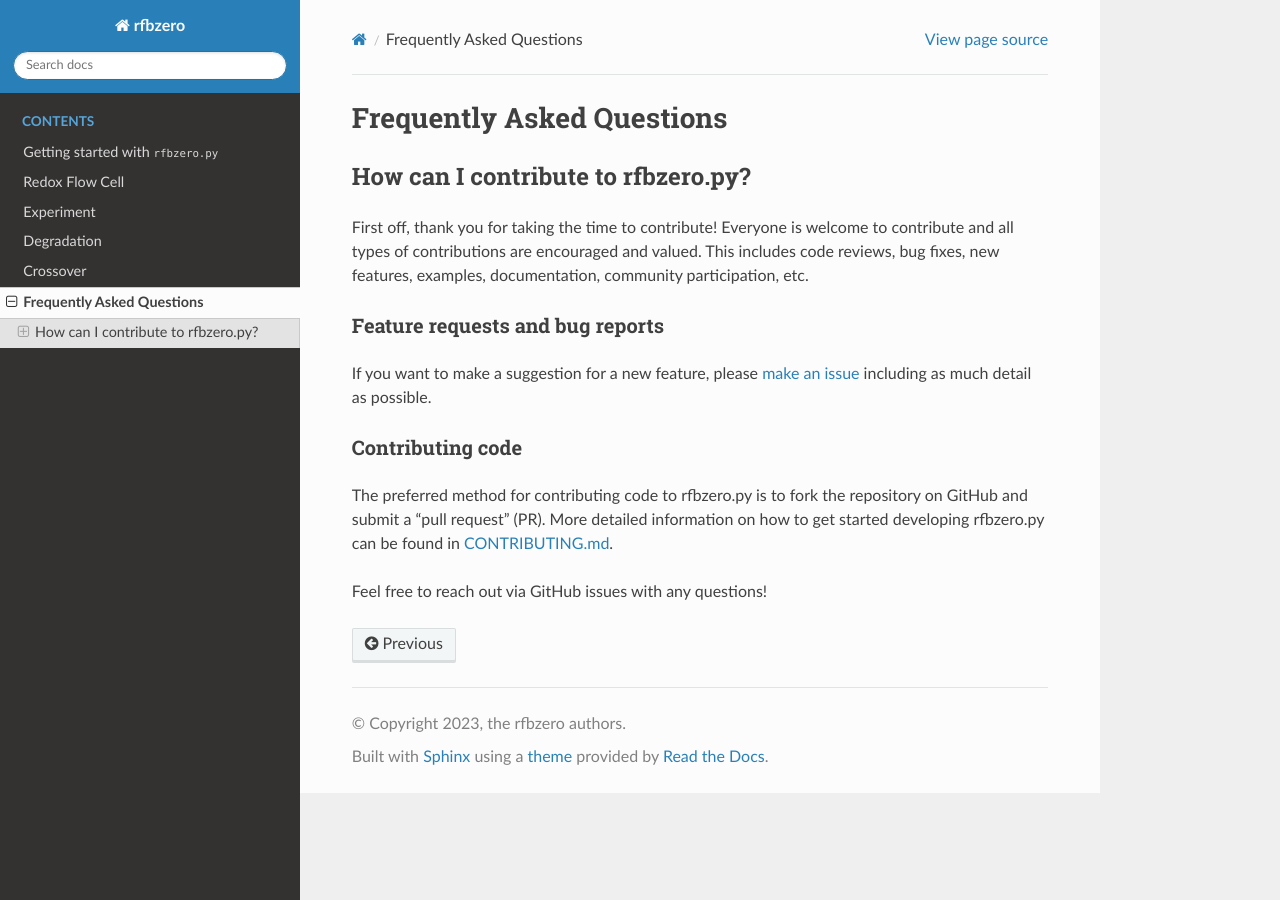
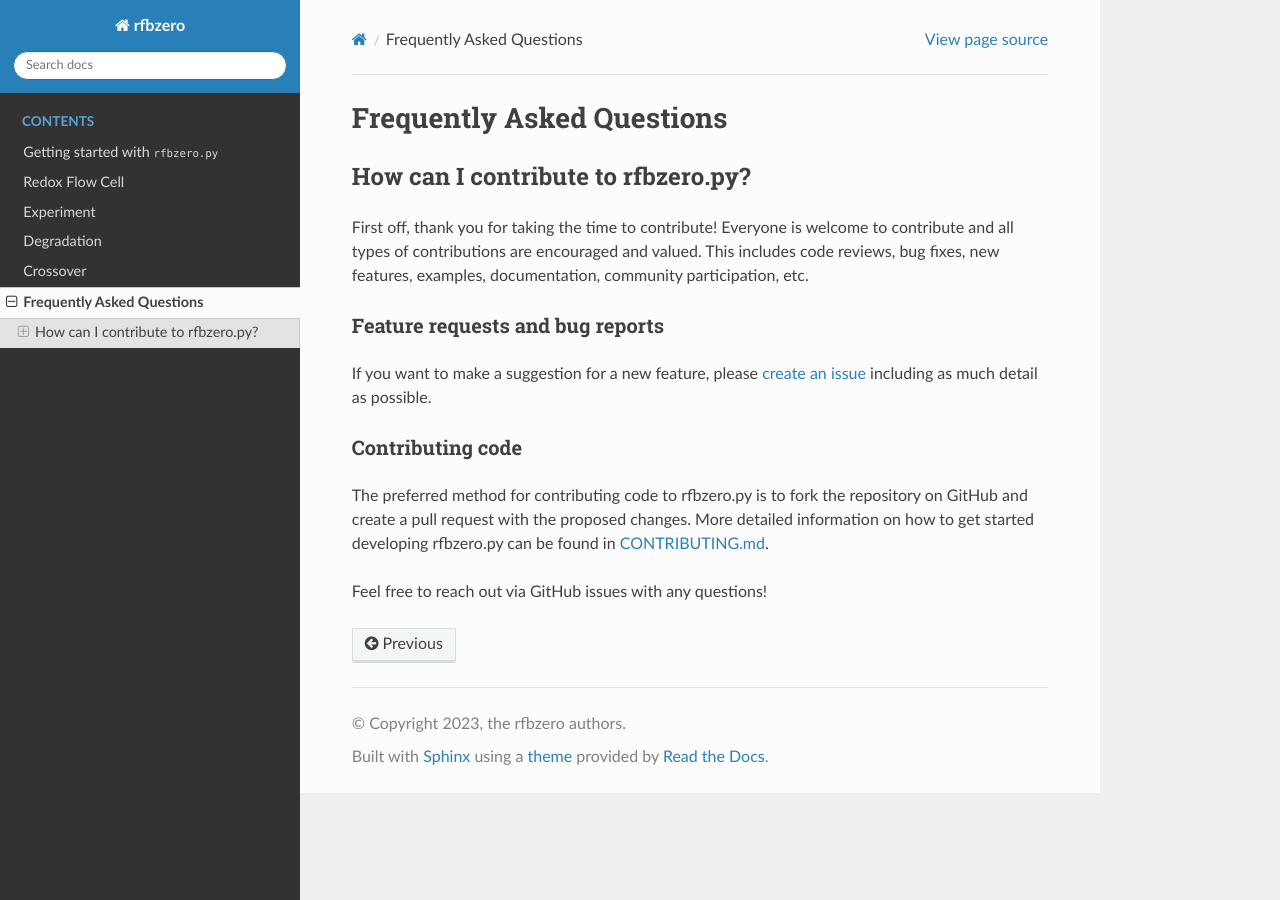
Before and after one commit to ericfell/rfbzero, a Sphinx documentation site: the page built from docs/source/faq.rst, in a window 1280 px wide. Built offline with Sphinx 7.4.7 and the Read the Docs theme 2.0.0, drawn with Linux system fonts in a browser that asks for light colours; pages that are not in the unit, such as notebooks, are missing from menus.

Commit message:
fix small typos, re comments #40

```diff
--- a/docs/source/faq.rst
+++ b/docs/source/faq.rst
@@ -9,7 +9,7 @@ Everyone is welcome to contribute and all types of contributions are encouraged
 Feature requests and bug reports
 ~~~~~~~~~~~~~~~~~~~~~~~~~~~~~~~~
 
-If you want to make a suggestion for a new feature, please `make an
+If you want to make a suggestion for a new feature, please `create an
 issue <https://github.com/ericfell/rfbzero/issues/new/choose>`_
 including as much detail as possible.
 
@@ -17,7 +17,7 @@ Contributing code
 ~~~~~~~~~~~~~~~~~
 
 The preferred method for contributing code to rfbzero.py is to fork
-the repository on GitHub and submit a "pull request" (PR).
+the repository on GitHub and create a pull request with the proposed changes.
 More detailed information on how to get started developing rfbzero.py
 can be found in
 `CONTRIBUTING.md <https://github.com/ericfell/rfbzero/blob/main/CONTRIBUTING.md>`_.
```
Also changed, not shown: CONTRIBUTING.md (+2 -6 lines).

______________________________

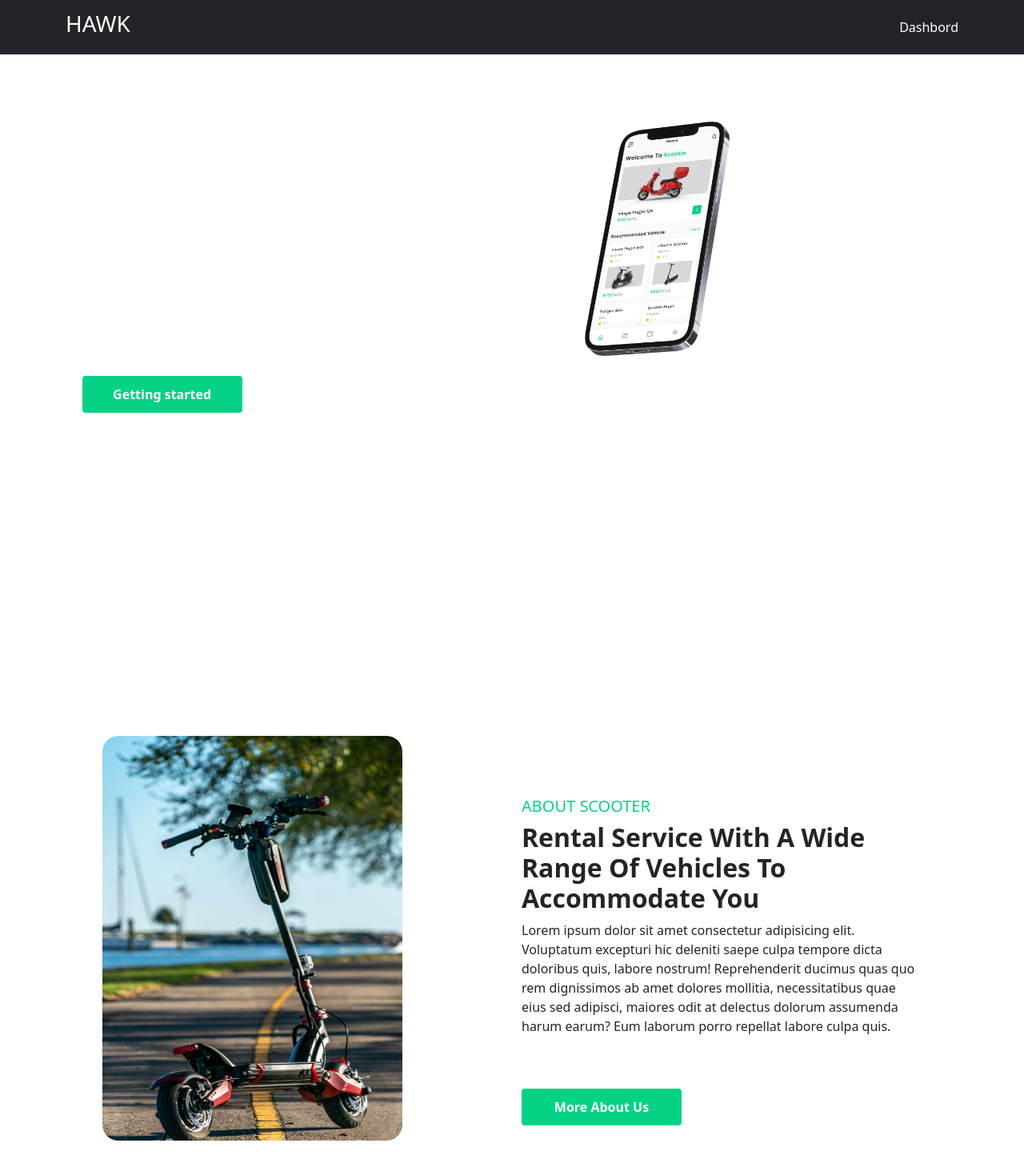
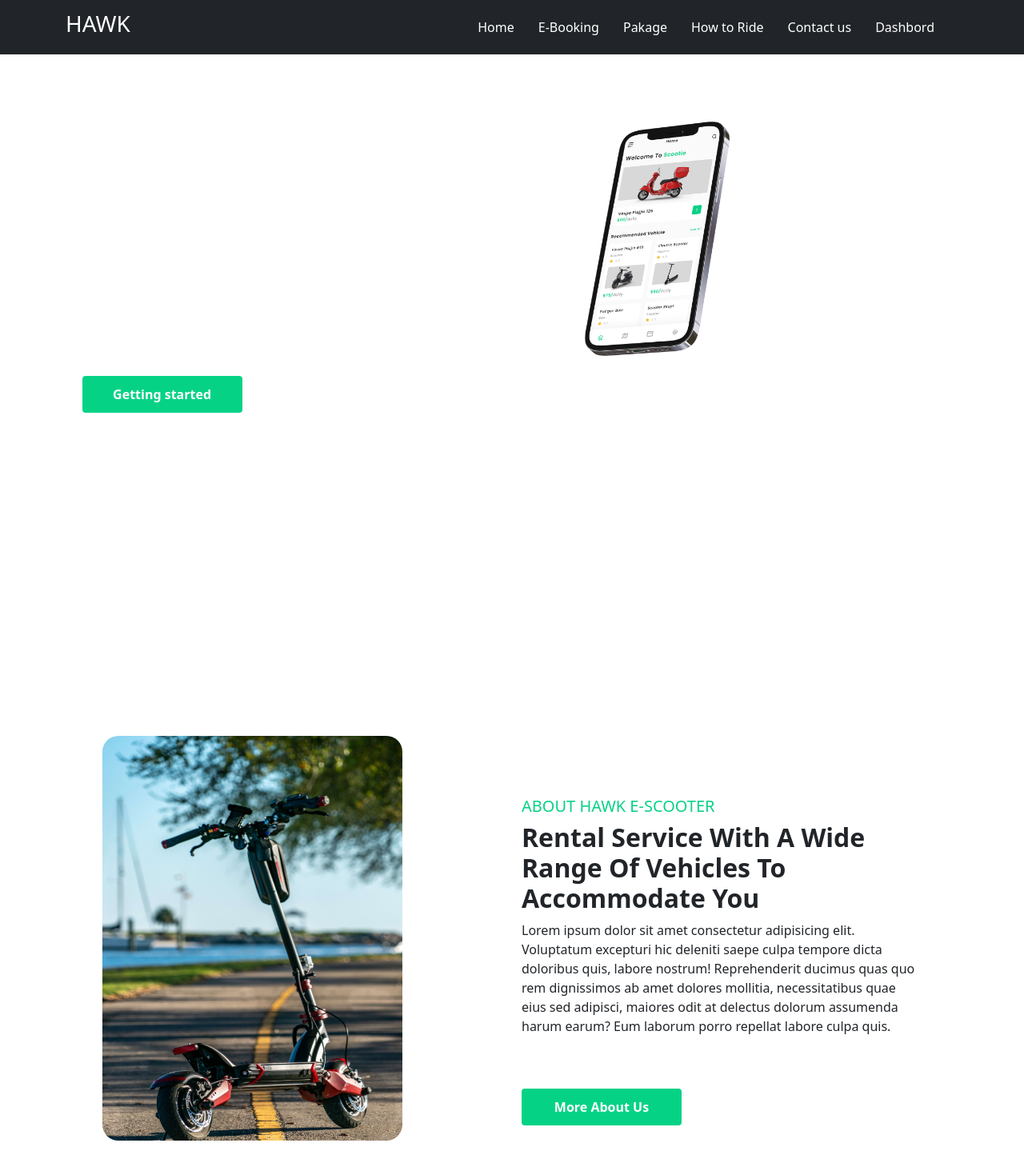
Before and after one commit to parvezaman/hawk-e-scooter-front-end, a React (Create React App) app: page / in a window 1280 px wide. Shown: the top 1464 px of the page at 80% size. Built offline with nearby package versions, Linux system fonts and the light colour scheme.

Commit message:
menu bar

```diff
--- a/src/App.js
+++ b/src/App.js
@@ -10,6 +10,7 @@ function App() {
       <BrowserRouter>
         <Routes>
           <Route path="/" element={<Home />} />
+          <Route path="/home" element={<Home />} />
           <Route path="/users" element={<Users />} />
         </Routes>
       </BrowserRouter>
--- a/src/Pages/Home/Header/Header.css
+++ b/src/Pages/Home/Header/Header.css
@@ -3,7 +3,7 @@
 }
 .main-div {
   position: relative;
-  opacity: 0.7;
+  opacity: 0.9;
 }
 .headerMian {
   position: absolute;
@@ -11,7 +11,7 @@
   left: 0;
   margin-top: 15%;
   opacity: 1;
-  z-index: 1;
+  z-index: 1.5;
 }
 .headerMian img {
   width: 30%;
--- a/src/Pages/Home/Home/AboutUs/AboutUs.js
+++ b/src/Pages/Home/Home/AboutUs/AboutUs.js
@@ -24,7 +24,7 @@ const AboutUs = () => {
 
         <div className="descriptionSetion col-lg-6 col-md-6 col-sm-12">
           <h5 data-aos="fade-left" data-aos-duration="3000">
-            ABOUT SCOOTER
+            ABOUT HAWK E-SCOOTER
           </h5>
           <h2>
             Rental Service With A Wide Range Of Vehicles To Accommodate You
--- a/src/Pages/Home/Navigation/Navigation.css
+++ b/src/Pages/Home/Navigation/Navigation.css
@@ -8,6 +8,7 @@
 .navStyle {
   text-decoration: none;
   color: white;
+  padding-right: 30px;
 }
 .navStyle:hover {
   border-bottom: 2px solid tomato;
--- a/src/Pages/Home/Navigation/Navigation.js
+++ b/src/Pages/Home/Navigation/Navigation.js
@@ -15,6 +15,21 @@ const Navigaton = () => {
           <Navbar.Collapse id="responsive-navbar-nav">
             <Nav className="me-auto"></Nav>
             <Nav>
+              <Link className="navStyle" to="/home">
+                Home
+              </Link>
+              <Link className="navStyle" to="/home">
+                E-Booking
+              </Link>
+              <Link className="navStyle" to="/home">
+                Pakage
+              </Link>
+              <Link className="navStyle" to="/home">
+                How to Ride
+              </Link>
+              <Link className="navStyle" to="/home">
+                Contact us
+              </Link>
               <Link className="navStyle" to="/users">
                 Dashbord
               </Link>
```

______________________________

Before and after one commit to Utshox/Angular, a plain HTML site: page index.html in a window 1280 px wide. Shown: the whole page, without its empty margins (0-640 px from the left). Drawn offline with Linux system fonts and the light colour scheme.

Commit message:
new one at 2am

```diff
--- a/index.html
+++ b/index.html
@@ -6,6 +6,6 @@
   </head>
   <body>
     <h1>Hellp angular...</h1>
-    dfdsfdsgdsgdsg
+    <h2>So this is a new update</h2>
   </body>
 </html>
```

______________________________

→ **What to produce**
Filter the entries down to the lines that hold "element". Copy those lines.

→ **Output of the exercise**
           <Route path="/" element={<Home />} />
+          <Route path="/home" element={<Home />} />
           <Route path="/users" element={<Users />} />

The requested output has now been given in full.